A note to my dear readers,
God seems to have had me on sabbatical from blog-writing for the last month. I would have forewarned you but I did not know myself that this was going to occur. He does indeed work in mysterious ways.
He continues to be at work in me, for which I am most grateful, and new projects abound (though they do not always get completed!). One of these projects, God willing, will start next week. You are invited.
The plan is to begin an online book reflection group with the book, Orthodox Prayer Life, The Interior Way, by Matthew the Poor. Since this is a book to be prayed rather than simply read, my idea is that we may share it slowly over a longer period of time (how long I do not know).
The starting time is to coincide with the Western Church’s beginning of Lent on Ash Wednesday or shortly thereafter. I have noticed that Western and Eastern Church calendars are separated by nearly a month this year. Since the book centers on prayer and not any particular liturgical season, our different calendars should not interfere with how we share the book.
For those not familiar with the author, Matthew the Poor, also known as Father Matta El-Meskeen, began his adult life as a pharmacist who amassed considerable wealth early in life. In 1948, he left the two pharmacies that he owned for the solitary life, spending the next 55 years as a monk in the desert of Egypt. He studied both the Eastern and Western Fathers, revived Egyptian monasticism and wrote 181 books and numerous articles. He died in 2006.
Here is an excerpt from the book’s preface:
“Whenever physical hunger turned cruel against me, I found my gratification in prayer. Whenever the biting cold of winter was unkind to me, I found my warmth in prayer. Whenever people were harsh to me (and their harshness was severe indeed), I found my comfort in prayer. In short, prayer became my food and my drink, my outfit and my armor, whether by night or by day.”

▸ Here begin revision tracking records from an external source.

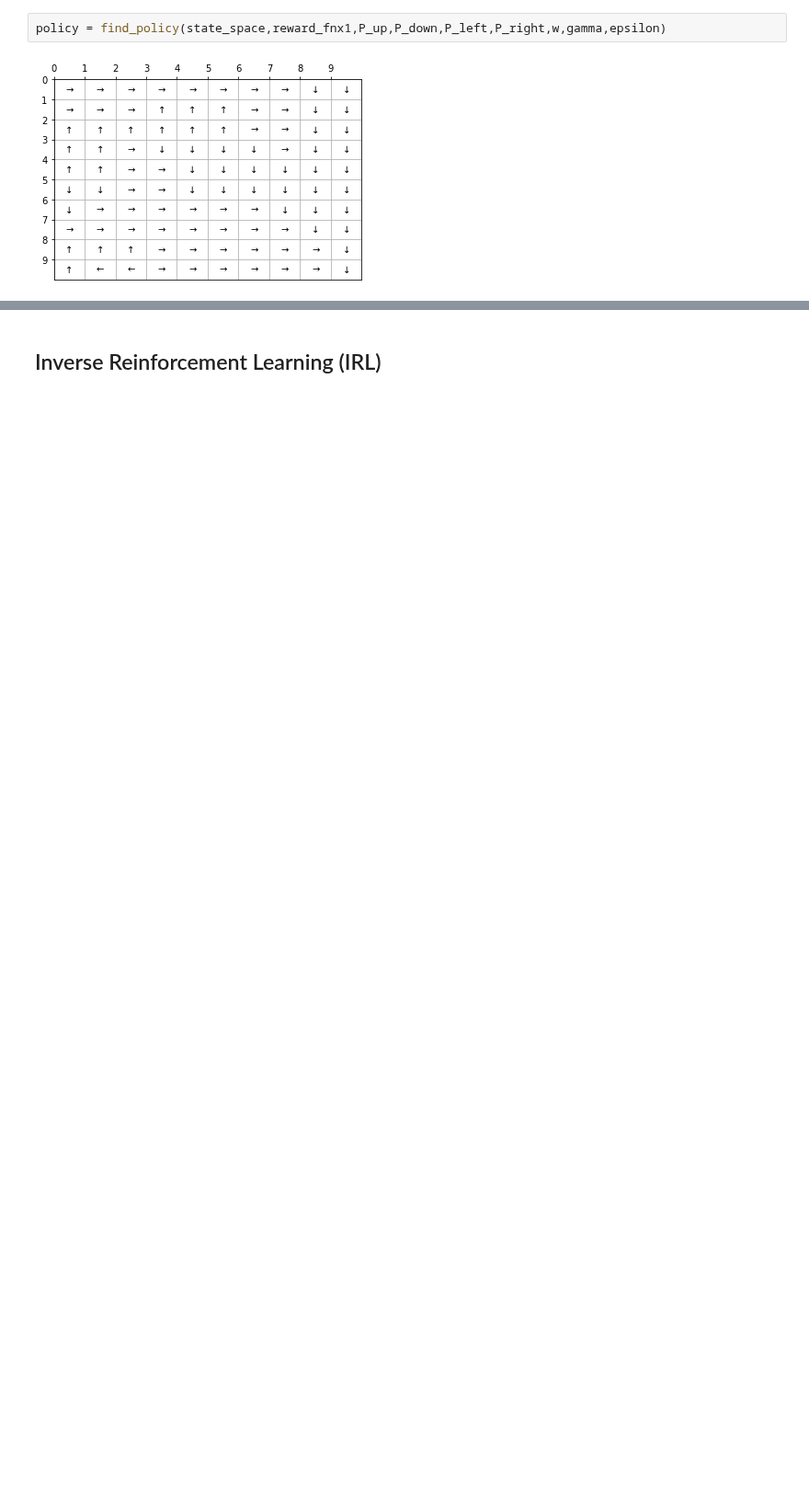
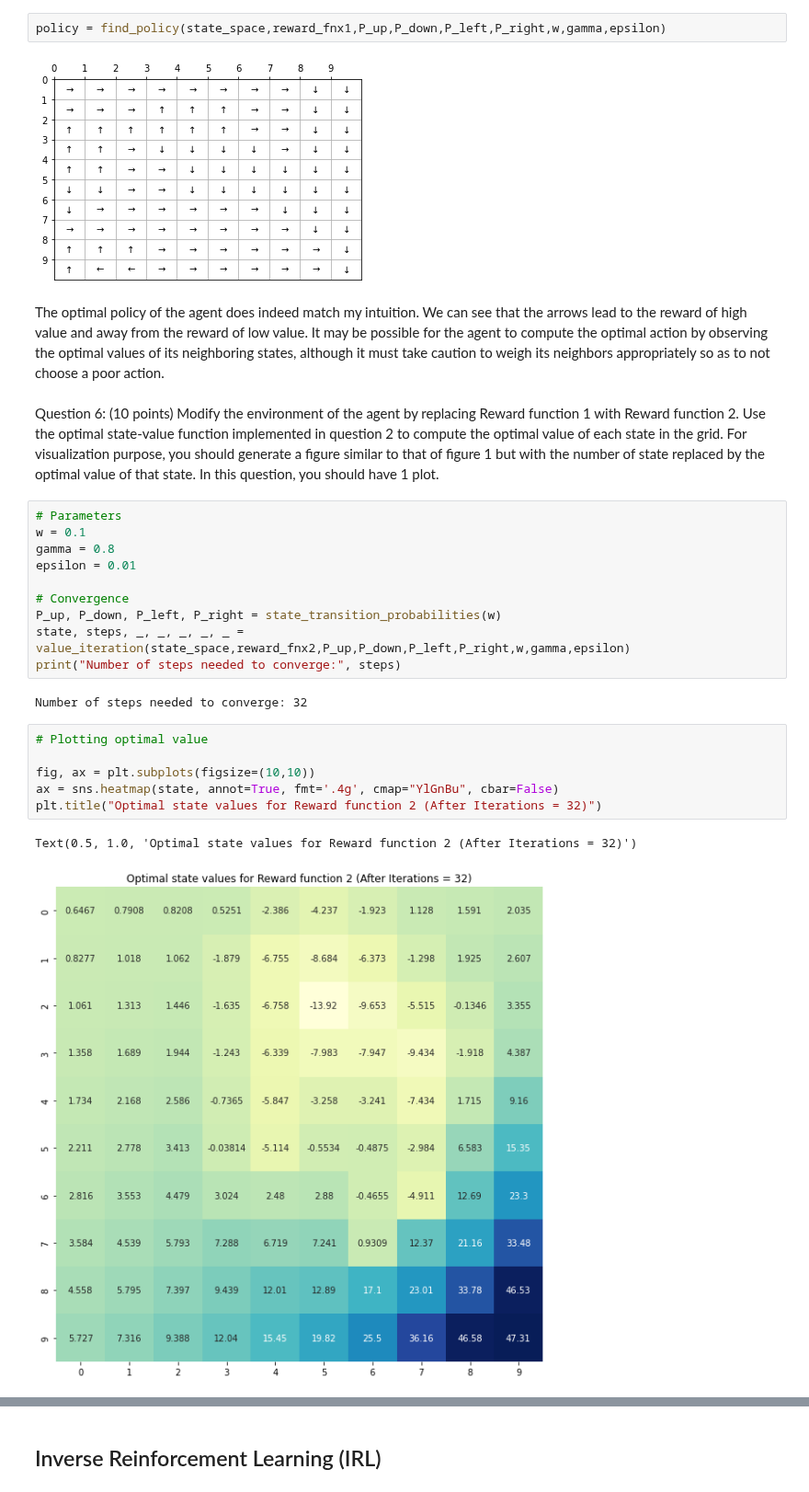
Before and after one commit to morgworth/ece232_team, a Jupyter notebook: Project 3/Project3_Swetha.ipynb, the cells around one changed output, grey strips where cells are left out. Shown at 92% size. Saved outputs shown, nothing was run; the diff lists cells and outputs as text; blank space fills up the shorter version.

```diff
--- a/Project 3/Project3_Swetha.ipynb
+++ b/Project 3/Project3_Swetha.ipynb
@@ -323,3 +325,28 @@ def find_policy(state_space,reward_fnx,P_up,P_down,P_left,P_right,w,gamma,epsilo
 policy = find_policy(state_space,reward_fnx1,P_up,P_down,P_left,P_right,w,gamma,epsilon)
 # %% [output]
 [figure]
+# %% [markdown]
+The optimal policy of the agent does indeed match my intuition. We can see that the arrows lead to the reward of high value and away from the reward of low value. It may be possible for the agent to compute the optimal action by observing the optimal values of its neighboring states, although it must take caution to weigh its neighbors appropriately so as to not choose a poor action.
+# %% [markdown]
+Question 6: (10 points) Modify the environment of the agent by replacing Reward function 1 with Reward function 2. Use the optimal state-value function implemented in question 2 to compute the optimal value of each state in the grid. For visualization purpose, you should generate a figure similar to that of figure 1 but with the number of state replaced by the optimal value of that state. In this question, you should have 1 plot.
+# %%
+# Parameters
+w = 0.1
+gamma = 0.8
+epsilon = 0.01
+
+# Convergence
+P_up, P_down, P_left, P_right = state_transition_probabilities(w)
+state, steps, _, _, _, _, _ = value_iteration(state_space,reward_fnx2,P_up,P_down,P_left,P_right,w,gamma,epsilon)
+print("Number of steps needed to converge:", steps)
+# %% [output]
+Number of steps needed to converge: 32
+# %%
+# Plotting optimal value
+
+fig, ax = plt.subplots(figsize=(10,10))
+ax = sns.heatmap(state, annot=True, fmt='.4g', cmap="YlGnBu", cbar=False)
+plt.title("Optimal state values for Reward function 2 (After Iterations = 32)")
+# %% [output]
+Text(0.5, 1.0, 'Optimal state values for Reward function 2 (After Iterations = 32)')
+[figure, added]
```
Also changed, not shown: parts of 13 cells of this notebook.
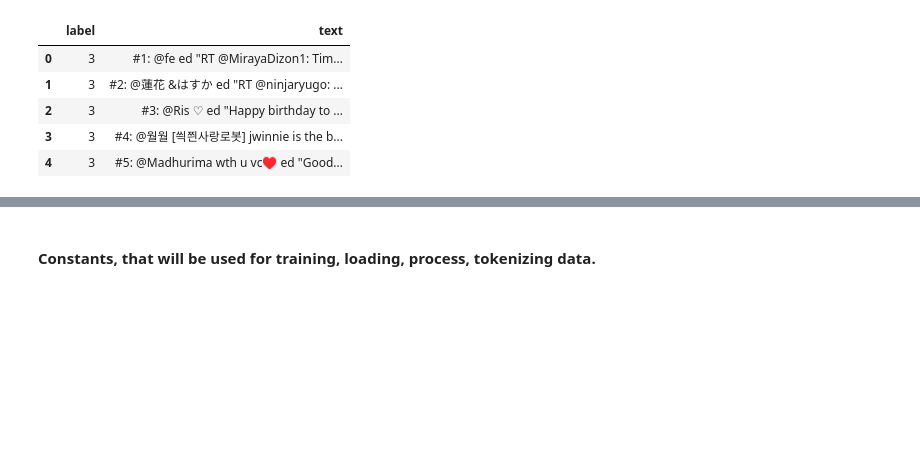
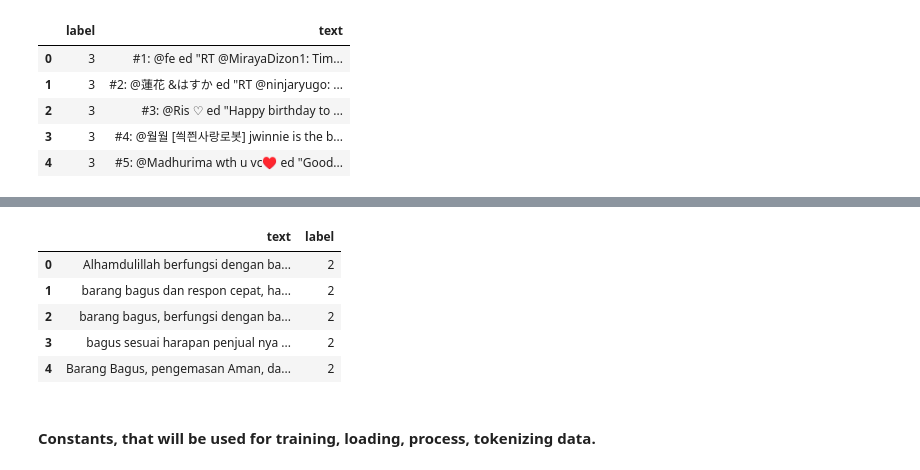
Before and after one commit to wllchrst/prethesis-experiments, a Jupyter notebook: Experiments/January17th/supervised_learning_experiments.ipynb, the cells around one changed output, grey strips where cells are left out. Saved outputs shown, nothing was run; the diff lists cells and outputs as text; code cells hidden in the pictures; blank space fills up the shorter version.

```diff
--- a/Experiments/January17th/supervised_learning_experiments.ipynb
+++ b/Experiments/January17th/supervised_learning_experiments.ipynb
@@ -119,0 +171,11 @@ df.to_csv("process_data.csv")
+# %%
+df_indo['label'] = label_encoder.fit_transform(df_indo['label'])
+# %%
+df_indo.head()
+# %% [output]
+|  | text | label |
+| 0 | Alhamdulillah berfungsi dengan ba... | 2 |
+| 1 | barang bagus dan respon cepat, ha... | 2 |
+| 2 | barang bagus, berfungsi dengan ba... | 2 |
+| 3 | bagus sesuai harapan penjual nya ... | 2 |
+| 4 | Barang Bagus, pengemasan Aman, da... | 2 |
```
Also changed, not shown: parts of 9 cells of this notebook, 3 other files.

The publisher has graciously given permission for liberal online quoting of the book (but not pages or chapters) so purchase of the book is encouraged. It is available on Amazon (as of this writing) as well as from the publisher. I am setting up a separate site (Here to pray…) for this purpose so that unrelated posts here, should God give me any, do not disrupt the book reflection.
I look forward to sharing this experience, even if there are only a few people. However, please invite anyone that you think might be interested in joining in.
Please pray for me, as I do for you.
Trying to pray, or at least wanting to. But very forgetful. Also wondering what prayer really is. My words to God seem so hollow, formulaic at times, too informal and presumptuous at others. Then very embarrassed at the thought that my prayers should somehow be “better,” as if it were a contest which I could win if I only tried harder. So you see, Mary, what God is giving you to do (through your writing) might also be His gift to me, coming just when I need it. I look forward to hearing from you, Matthew, and others on Prayer
Thanks, Al, for this honest (and humble) perspective on a dilemma that all of us face at times. So hard not to get caught up in evaluating our own prayer… It will be wonderful if you can join in the ongoing reflection on the book. May God bless us all.